The film begins with Naru’s journey on figuring out how she fits in the new world, which takes place in the Great Plains during 1719. Like many stories that have been told, Naru can be relatable to almost anybody in the sense that she wants to prove that she is more intelligent than what her peers view her as. In this case, Naru specializes in medicine as a healer but wants to be out hunting and surviving like the rest of the tribe. With the nation predominantly being males, they laugh at the thought of Naru surviving in the wild without their help, and primarily view Naru no more than the sister of Taabe (Danny Beavers) an upcomer in the Comanche nation.
Naru is the first from the tribe to find out about something more threatening than a lion, bear or wolf when she comes across something in the sky literally from out of this world, Predators invisible space craft. The super advanced alien hunter is barely featured in the first 30-35 mins of the film, but the bread crumbs and footprints that he leaves behind is strong enough to give the viewers chills at home. Naru knows right away that this isn’t an animal that they’re dealing with, but doesn’t quite have the answer to what it could be either.
What should be appreciated about Prey is that every character from Sumu, Chief Kehutu all the way to Sarii, Naru’s hunting dog, all helped move the story in a impactful way. With already a small cast, not one character or animal felt misused. Prey could’ve easily been a series to dig deeper into Naru’s relationship with the nation, her brother and how she evolves into a better hunter. If there’s any kind of message being sent out, it’s that there’s no time to waste. Instead, Naru has to find ways to quickly adapt to every threat that was being thrown at her and the tribe. You get the feeling right away that not one Native American would be able to take down the Predator. Not because they weren’t properly equipped, but because Predator is far more technologically advanced in his arsenal.
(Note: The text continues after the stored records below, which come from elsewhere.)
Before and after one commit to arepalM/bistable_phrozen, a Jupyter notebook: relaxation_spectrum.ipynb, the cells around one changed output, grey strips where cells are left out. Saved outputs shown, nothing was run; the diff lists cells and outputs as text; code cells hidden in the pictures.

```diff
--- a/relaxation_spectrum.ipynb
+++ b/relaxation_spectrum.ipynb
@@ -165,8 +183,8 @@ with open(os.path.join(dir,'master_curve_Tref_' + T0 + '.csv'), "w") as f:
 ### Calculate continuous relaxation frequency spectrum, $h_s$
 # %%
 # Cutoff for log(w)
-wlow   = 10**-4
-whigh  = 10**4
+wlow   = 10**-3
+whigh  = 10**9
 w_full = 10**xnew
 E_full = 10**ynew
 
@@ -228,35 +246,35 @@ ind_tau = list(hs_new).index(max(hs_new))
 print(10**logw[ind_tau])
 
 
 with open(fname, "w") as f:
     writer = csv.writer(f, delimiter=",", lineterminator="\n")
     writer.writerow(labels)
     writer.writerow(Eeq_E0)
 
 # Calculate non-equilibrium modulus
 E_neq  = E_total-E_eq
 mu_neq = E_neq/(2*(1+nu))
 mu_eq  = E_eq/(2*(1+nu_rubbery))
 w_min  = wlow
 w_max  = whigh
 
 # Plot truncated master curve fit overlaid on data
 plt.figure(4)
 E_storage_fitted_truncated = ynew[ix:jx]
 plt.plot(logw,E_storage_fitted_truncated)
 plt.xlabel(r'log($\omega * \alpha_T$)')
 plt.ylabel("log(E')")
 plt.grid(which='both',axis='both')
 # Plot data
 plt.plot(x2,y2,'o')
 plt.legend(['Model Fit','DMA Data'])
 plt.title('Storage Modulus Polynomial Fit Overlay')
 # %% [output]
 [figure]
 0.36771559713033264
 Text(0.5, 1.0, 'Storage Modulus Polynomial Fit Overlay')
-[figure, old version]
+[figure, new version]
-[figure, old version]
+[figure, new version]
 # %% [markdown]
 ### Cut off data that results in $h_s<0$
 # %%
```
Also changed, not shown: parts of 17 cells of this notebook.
Even with the introduction of the European settlers, there would be no joined forces as Predator slashed through almost all the intruders on the American frontier. In the same way that the tribe fought back against the Predator, the settlers don’t go down as easy either leaving several bullet hole wounds in the alien with the use of firearms. Unlike the original Predator film, Naru and her cast isn’t necessarily the machismo type that Dutch, Billy and Dillon provided, but the Comanche nation still evens out the playing field in which even Predator finds himself pressed up against a fence at times. in this must-see modern Sci-Fi classic.
Dane DiLiegro’s performance as Predator was extraordinary to say the least. The suit fit him well. DiLiegro ran, jumped and fought well as the Predator, which allowed him to put on one of the scariest performances to date. Predator has been seen as a hero, villain and anti-hero in the past and in Prey, I feel like villain and anti-hero could be up for debate. Predator starts off in this world targeting beasts like wolves and bears by using his infrared vision to determine where the threat lies. However, just how history has taught us, the Native Americans weren’t only being hunted by Predator, they also had French trappers/European settlers to worry about in this horror theme of colonialism.